THE ZOO CENTENARY
[To the Editor of the SPECTATOR.] SIR,—The Zoological Society has marked the centenary of its foundation by publishing Dr. Chalmers Mitchell's History of the Zoological Society. Among much other interesting infor- mation is an outline of the plan for the new park for animals at Whipsnade in Hertfordshire. The grounds are to be arranged to provide quarters in which the animals concerned will have more natural surroundings and very much greater space than is possible in even the newer of the enclosures in Regent's Park. No complete transfer from one locality to the other is intended ; the new park will form a recuperating ground for a certain proportion of the animals, and will also take the surplus from London, where the representative collection will be housed.
Any enlargement of the caged creatures of the Zoological Gardens is to the good, and the Society is to be congratulated on this result of its enterprise. Nevertheless, an uneasy wonder is stirred as to whether, when the Society's next centenary arrives, the creatures contained in collections such as this may not be the only remaining survivors of their species.
Through thousands and thousands of years the life-force working in the animal kingdom has revealed a process of gradual growth and improvement of the species : continuity has not been broken. Now, however, this continuity is threatened : a destroyer has appeared. Man, equipped with the new powers of locomotion and offence which the past century has given him, captures and kills where he will. No part of the earth is free of him ; no creature safe from him. The mounting tale of slaughter, imposed by the demands of fashion, sport, science and trade, includes already the complete extermination of many species of birds and beasts, slain, not because they are harmful or dangerous, but because they are curious or beautiful. The Great Auk, the Passenger Pigeon, the Eskimo Curlew, the Blue Buck, the Quagga, Burchell's Zebra, and many other species are gone. The fur-bearing animals, killed—with accompanying torments—by hundreds of millions yearly, are dwindling away ; the great game areas are being swept bare of their inhabitants ; seals, whales and other ocean mammals are decreasing.
For all this devastation no plea of inevitability, necessity, or natural process can be raised. Greed for sensation, know- ledge, adornment, gain is its cause. Zoological gardens and parks are no remedy ; indeed, the zoologists are not least among the offenders and the best of their efforts are only palliatives.
Protection from the attacks of man in their countries of origin, the formation of sanctuaries such as are advocated by the Society for the Preservation of the Fauna of the Empire (a) and by similar bodies, can do much. But chiefly is it necessary to bring about a change in our human sense of values, so that, instead of looking upon these fellow-creatures of ours as specimens and " exhibits," we may think of them as entities each with a significance of its own, and a place in the purpose of creation entirely independent of the satisfaction it may bring to our curiosity or our cupidity. The way in which we react to such a vision will depend upon our indi- vidual consciences and our ability to compound with them ; upon our individual temperaments and the lines of action which they induce us to follow.

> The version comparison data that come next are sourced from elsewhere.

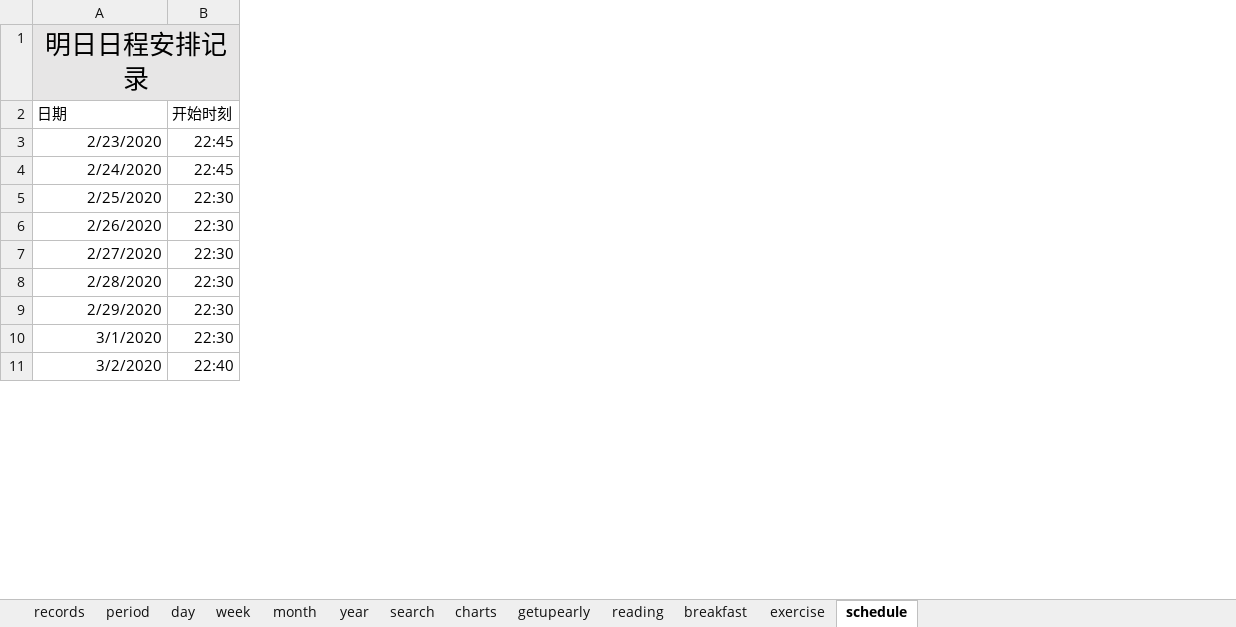
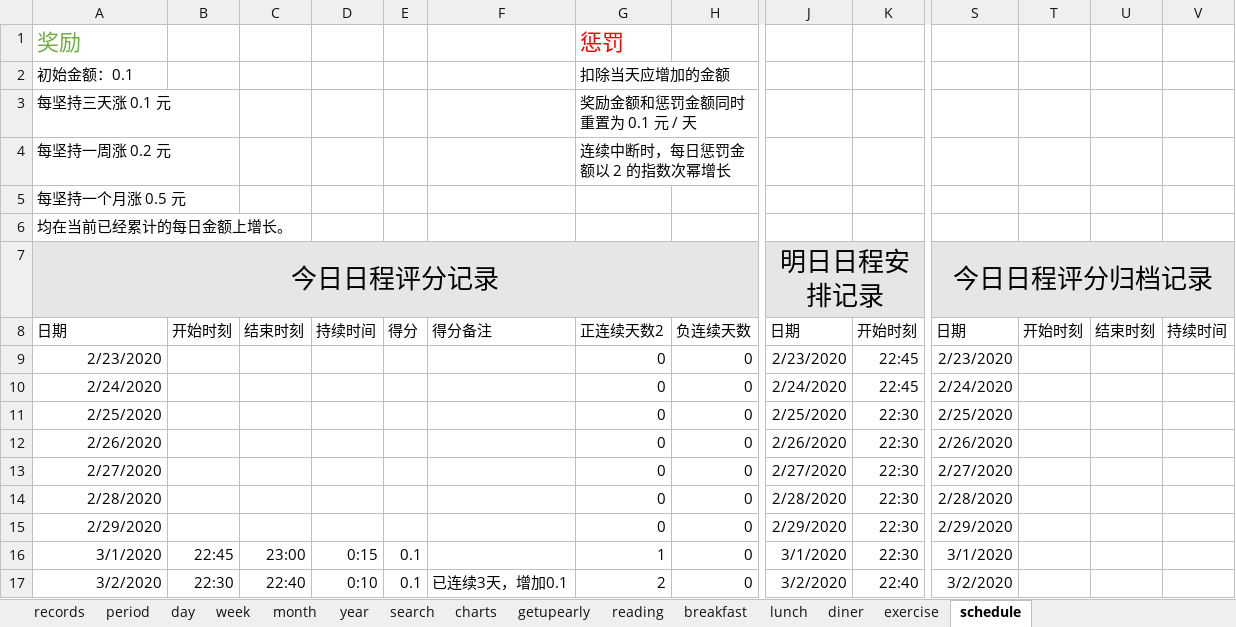
Before and after one commit to Gzhennaxia/Gzhennaxia.github.io, an Excel workbook: source/excel/Score.xlsx, sheet schedule, drawn as a sheet; only a part is shown, gaps mark what is left out; values as stored, in another font and other column widths than the file's, no borders; table styles not drawn; removed rows and columns are numbered as before the commit, all else as after; rows hold the shown columns only; the diff covers the shown part only; the diff names each change by its address in the sheet, - before the commit and + after, or states it on an @@ line.

```diff
--- a/source/excel/Score.xlsx (sheet schedule)
+++ b/source/excel/Score.xlsx (sheet schedule)
+sheet tab: lunch
+sheet tab: diner
+column C, rows 8-17: 结束时刻 |  |  |  |  |  |  |  | 23:00 | 22:40
+column D, rows 8-17: 持续时间 |  |  |  |  |  |  |  | 0:15 | 0:10
+column E, rows 8-17: 得分 |  |  |  |  |  |  |  | 0.1 | 0.1
+column F, rows 8-17: 得分备注 |  |  |  |  |  |  |  |  | 已连续3天，增加0.1
+column G, row 1: 惩罚; rows 8-17: 正连续天数2 | 0 | 0 | 0 | 0 | 0 | 0 | 0 | 1 | 2
+column H, rows 8-17: 负连续天数 | 0 | 0 | 0 | 0 | 0 | 0 | 0 | 0 | 0
+column J, rows 8-17: 日期 | 2/23/2020 | 2/24/2020 | 2/25/2020 | 2/26/2020 | 2/27/2020 | 2/28/2020 | 2/29/2020 | 3/1/2020 | 3/2/2020
+column K, rows 8-17: 开始时刻 | 22:45 | 22:45 | 22:30 | 22:30 | 22:30 | 22:30 | 22:30 | 22:30 | 22:40
+column S, rows 8-17: 日期 | 2/23/2020 | 2/24/2020 | 2/25/2020 | 2/26/2020 | 2/27/2020 | 2/28/2020 | 2/29/2020 | 3/1/2020 | 3/2/2020
+column T, row 8: 开始时刻
+column U, row 8: 结束时刻
+column V, row 8: 持续时间
-A1: 明日日程安排记录
+A1: 奖励
-A1:B1 fill: #E7E6E6
+A1:B1 fill: none
@@ A1 text colour: black → #70AD47, text size: smaller, alignment: center → left @@
-A1:H1 merged
+row 2: 初始金额：0.1 |  |  |  |  |  | 扣除当天应增加的金额
+row 3: 每坚持三天涨 0.1 元 |  |  |  |  |  | 奖励金额和惩罚金额同时重置为 0.1 元 / 天
+row 4: 每坚持一周涨 0.2 元 |  |  |  |  |  | 连续中断时，每日惩罚金额以 2 的指数次幂增长
+row 5: 每坚持一个月涨 0.5 元
+row 6: 均在当前已经累计的每日金额上增长。
+row 7: 今日日程评分记录 |  |  |  |  |  |  |  | 明日日程安排记录 |  | 今日日程评分归档记录
-B9:B10: 22:45
+B9:B10: (empty)
-B11:B15: 22:30
+B11:B15: (empty)
-B16: 22:30
+B16: 22:45
-B17: 22:40
+B17: 22:30
```
Also changed, not shown: 8 added rows, 6 added columns, 13 edited cells and cell formats elsewhere in this sheet, sheet records, sheet period, sheet exercise, sheet breakfast, sheet getupearly, sheet reading, 1 more sheet, formulas that keep their value, charts or pictures, 8 other files.
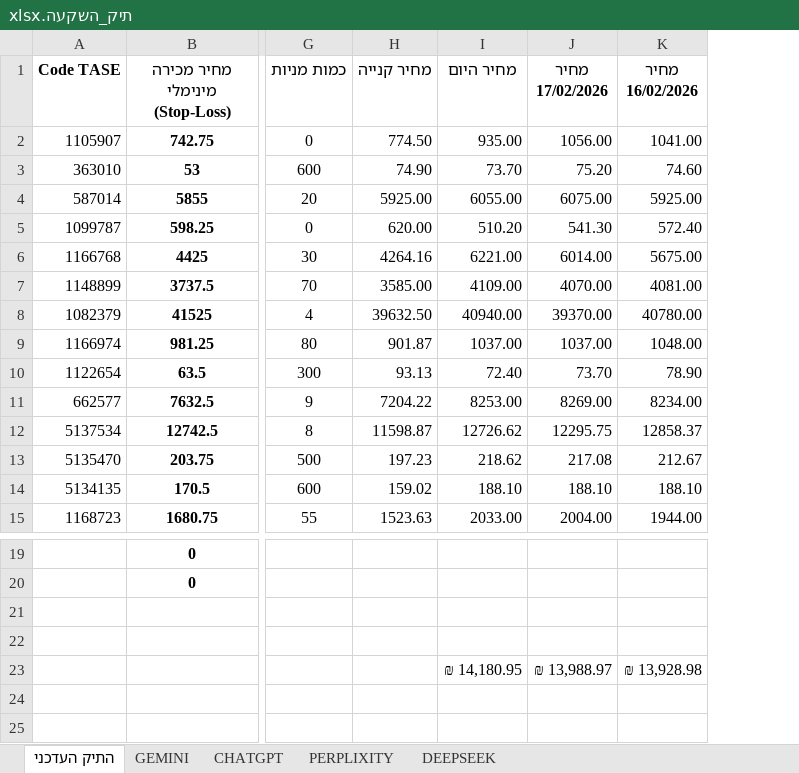
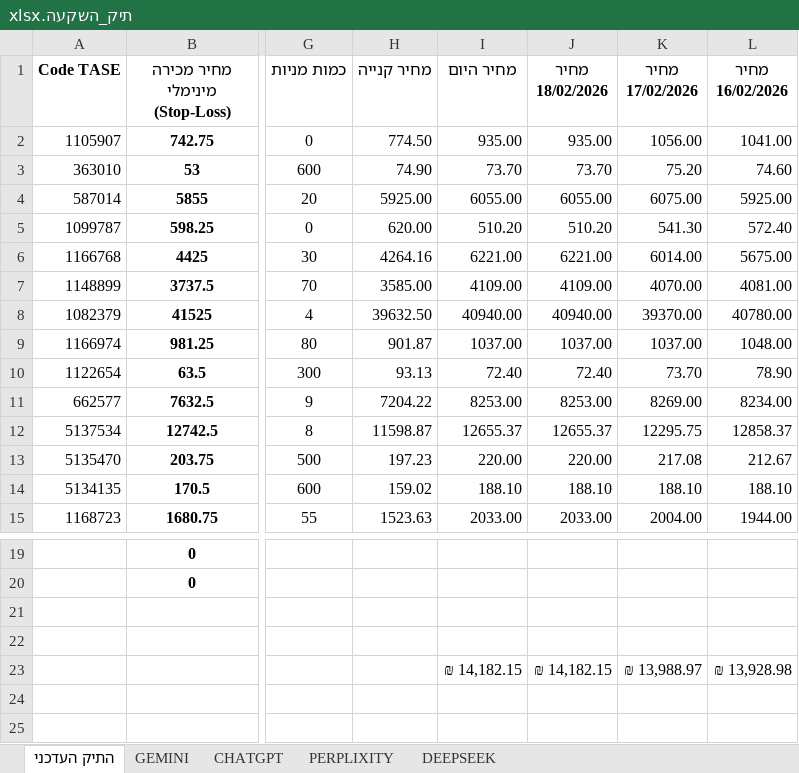
Before and after one commit to pilou73/BURSA, an Excel workbook: תיק_השקעה.xlsx, sheet התיק העדכני, drawn as a sheet; only a part is shown, gaps mark what is left out; values as stored, in another font and other column widths than the file's, no borders; conditional formats not drawn; the diff names each change by its address in the sheet, - before the commit and + after, or states it on an @@ line.

```diff
--- a/תיק_השקעה.xlsx (sheet התיק העדכני)
+++ b/תיק_השקעה.xlsx (sheet התיק העדכני)
+column J (מחיר 18/02/2026), rows 2-15: 935.00 | 73.70 | 6055.00 | 510.20 | 6221.00 | 4109.00 | 40940.00 | 1037.00 | 72.40 | 8253.00 | 12655.37 | 220.00 | 188.10 | 2033.00; row 23: ₪ 14,182.15
-I12 (מחיר היום): 12726.62
+I12 (מחיר היום): 12655.37
-I13 (מחיר היום): 218.62
+I13 (מחיר היום): 220.00
-I23 (מחיר היום): ₪ 14,180.95
+I23 (מחיר היום): ₪ 14,182.15
```
Also changed, not shown: sheet PERPLIXITY, sheet CHATGPT, sheet DEEPSEEK, sheet GEMINI, formulas that keep their value, 1 other file.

Such varying reactions to the many aspects of the problem of animals' protection and welfare have led to the formation of a great number of specialized organizations : the vision of the single principle and aim underlying them—namely, the wrongness of any form of exploitation, to the establishment in this and other countries of an Animals' Welfare Week (b) during which all these special aspects may be presented to the public in united demonstrations. The welcome which such demonstrations receive shows that most people are ready to consider the problem from this unified standpoint, and the number of localities in which they are being undertaken is rapidly increasing. The need for a complete re-orientation of the mental attitude of our civilization and for a very drastic alteration of its treatment of the animal kingdom is, however, of a pressing urgency. We are approaching—indeed, we are already in sight of—the possibility of the complete extermina- tion of all free animals, and the retention in the world only of those which we breed for destruction or to add to our pleasure. " The fools have killed all the animals," says the ghost of Adam. Arc we to be too late to save them ?—I am, Sir, &c., J. L. CATHER.